Audio: Image - Button Play
Image - Lession Started Image - Button Start

Bacteria may seem larger in comparison to viruses, but these tiny unicellular microbes are smaller than a red blood cell. They are everywhere and all around us! How many bacterial cells do you think you have on your body for every one non-bacterial cell that is on you?

relative sizes of microbes

Image by CNX OpenStax, via Wikimedia Commons, is licensed under the CC BY 4.0 license.

There are about ten bacteria cells for every one non-bacterial cell on your body.

Before you continue with this lesson, if you have not completed, or need to review, the previous four Related Lessons in this Viruses and Bacteria series, find them in the right-hand sidebar.

Bacteria are single-celled organisms that do not have a nucleus. The word "bacteria" is actually the plural form of bacterium. Many bacteria are actually good for you, like the good bacteria in your gut and cheese. Bacteria are classified in two different kingdoms.

The archaebacteria are the first kingdom of bacteria and they like extreme conditions. They can usually be found in harsh environments where little else can live. These bacteria are divided into four groups:

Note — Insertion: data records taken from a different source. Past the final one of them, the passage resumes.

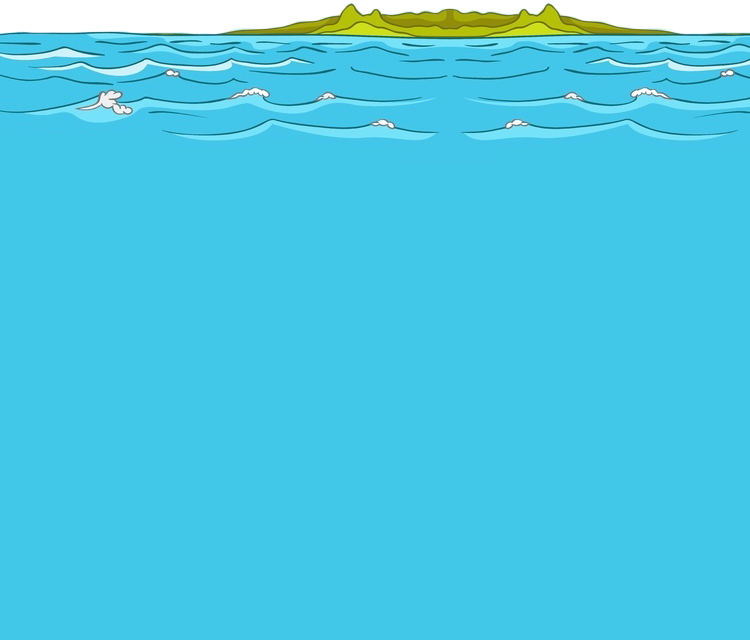
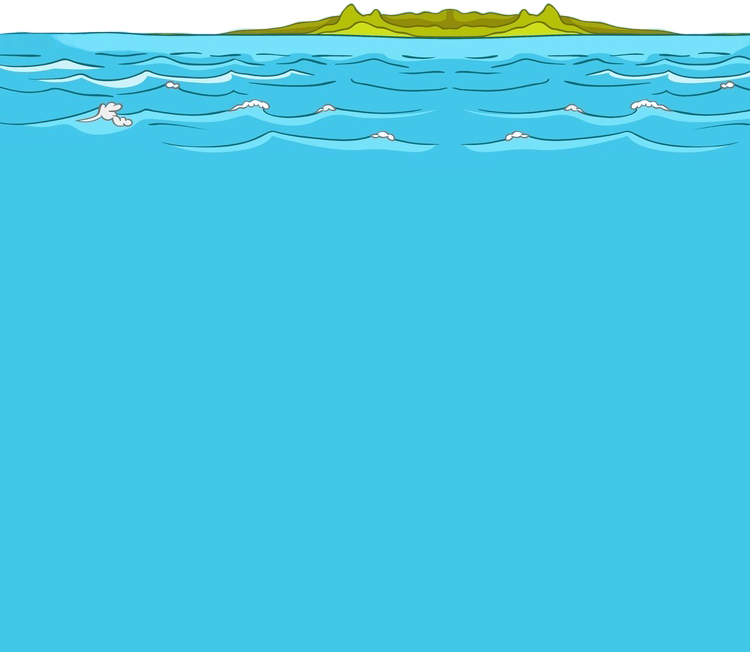
new css test

Changed region(s): [[0.0, 0.0312, 1.0, 0.25]]

diff --git a/www/css/index.css b/www/css/index.css
@@ -25,94 +25,16 @@ body {
     -webkit-text-size-adjust: none;             /* prevent webkit from resizing text to fit */
     -webkit-user-select: none;                  /* prevent copy paste, to allow, change 'none' to 'text' */
     background-color:#E4E4E4;
-    /*background-image:linear-gradient(top, #A7A7A7 0%, #E4E4E4 51%);
-    background-image:-webkit-linear-gradient(top, #A7A7A7 0%, #E4E4E4 51%);
-    background-image:-ms-linear-gradient(top, #A7A7A7 0%, #E4E4E4 51%);
-    background-image:-webkit-gradient(
-        linear,
-        left top,
-        left bottom,
-        color-stop(0, #A7A7A7),
-        color-stop(0.51, #E4E4E4)
-    );*/
     background-attachment:fixed;
     font-family:'HelveticaNeue-Light', 'HelveticaNeue', Helvetica, Arial, sans-serif;
     font-size:12px;
     height:100%;
     margin:0px;
     padding:0px;
-    /*text-transform:uppercase;*/
     width:100%;
 }
 
-/* Portrait layout (default) */
-/*.app {
-    background:url(../img/logo.png) no-repeat center top; /* 170px x 200px *
-    position:absolute;             /* position in the center of the screen *
-    left:50%;
-    top:50%;
-    height:50px;                   /* text area height *
-    width:225px;                   /* text area width *
-    text-align:center;
-    padding:180px 0px 0px 0px;     /* image height is 200px (bottom 20px are overlapped with text) *
-    margin:-115px 0px 0px -112px;  /* offset vertical: half of image height and text area height *
-                                   /* offset horizontal: half of text area width *
-}*/
 
-/* Landscape layout (with min-width) */
-@media screen and (min-aspect-ratio: 1/1) and (min-width:400px) {
-    /*.app {
-        background-position:left center;
-        padding:75px 0px 75px 170px;  /* padding-top + padding-bottom + text area = image height *
-        margin:-90px 0px 0px -198px;  /* offset vertical: half of image height *
-                                      /* offset horizontal: half of image width and text area width *
-    }*/
-}
-
-/*h1 {
-    font-size:24px;
-    font-weight:normal;
-    margin:0px;
-    overflow:visible;
-    padding:0px;
-    text-align:center;
-}
-
-.event {
-    border-radius:4px;
-    -webkit-border-radius:4px;
-    color:#FFFFFF;
-    font-size:12px;
-    margin:0px 30px;
-    padding:2px 0px;
-}
-
-.event.listening {
-    background-color:#333333;
-    display:block;
-}
-
-.event.received {
-    background-color:#4B946A;
-    display:none;
-}
-
-@keyframes fade {
-    from { opacity: 1.0; }
-    50% { opacity: 0.4; }
-    to { opacity: 1.0; }
-}
- 
-@-webkit-keyframes fade {
-    from { opacity: 1.0; }
-    50% { opacity: 0.4; }
-    to { opacity: 1.0; }
-}
- 
-.blink {
-    animation:fade 3000ms infinite;
-    -webkit-animation:fade 3000ms infinite;
-}*/
 
 .wrapper {
 	position: absolute;
@@ -128,19 +50,21 @@ body {
 	bottom: 0;
 	left: 0;
 	background: url('../img/bg-top.png');
+	background-color: #72defe;
 	background-repeat: no-repeat;
 	background-size: 100% auto;
 }
 .foreground {
 	position: absolute;
-	top: 0;
+	top: 64%;
 	right: 0;
 	bottom: 0;
 	left: 0;
 	background: url('../img/bg-bottom.png');
+	background-color: #41c8e8;
 	background-repeat: no-repeat;
 	background-size: 100% auto;
-	background-position: left bottom;
+	background-position: left top;
 	z-index: 100;
 }
 .sprite {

  • Methanogens are bacteria that live in oxygen-free environments and produce methane gas as a waste product of their "digestion," or process of making energy.
  • Halophiles are bacteria that live in super-salty environments like the Dead Sea.
  • Thermophiles are bacteria that live at extremely hot temperatures in sulfur springs.
  • Psychrophiles are bacteria that live at unusually cold temperatures.

For a more in-depth look at this kingdom and to see some examples, read Archaeabacteria Definition, by Biology Dictionary. When you are done, answer the questions in your Viruses and Bacteria Unit Workbook on Page Eight.

The Eubacteria are the second kingdom of bacteria, and they live in mild environments. Many are beneficial to the environment around us. Eubacteria are classified by their shape and energy use. These are some examples of how eubacteria are classified by energy use:

  • Saprophytes are bacteria that get their energy from dead organic matter like decaying leaves and plants. This type of bacteria is a heterotroph, which means it can't make its own food.
  • Photoautotrophs are bacteria that are capable of making their own food from inorganic substances using light as an energy source. An inorganic substance is something that is not made of living matter.
  • Chemosynthetic are bacteria that use inorganic materials, such as sulfur and nitrogen, as a source of energy and convert them into organic substances. Some of these types of bacteria play an important role in converting nitrogen in the air into forms that plants can readily use.

Image - Video

For an more in-depth look at eubacteria, watch this video. Fill out Lesson Five, What Are Bacteria?, in the Viruses and Bacteria Unit Workbook found in Downloadable Resources in the right-hand sidebar, and answer the questions that correspond with the video. Feel free to pause and rewind the video as necessary.

Classifications of eubacteria by BiologyMonk:

Image - Video


Discuss what you viewed in the video with your parent or teacher.

  • Which class of bacteria do you think is more common?

Archaebacteria and Eubacteria are two kingdoms of life in the classification system. Both classes of bacteria are unique. Eubacteria are more common than archaebacteria because they like milder environments.

Continue on to the Got It? section to continue filling out your worksheet.

Image - Button Next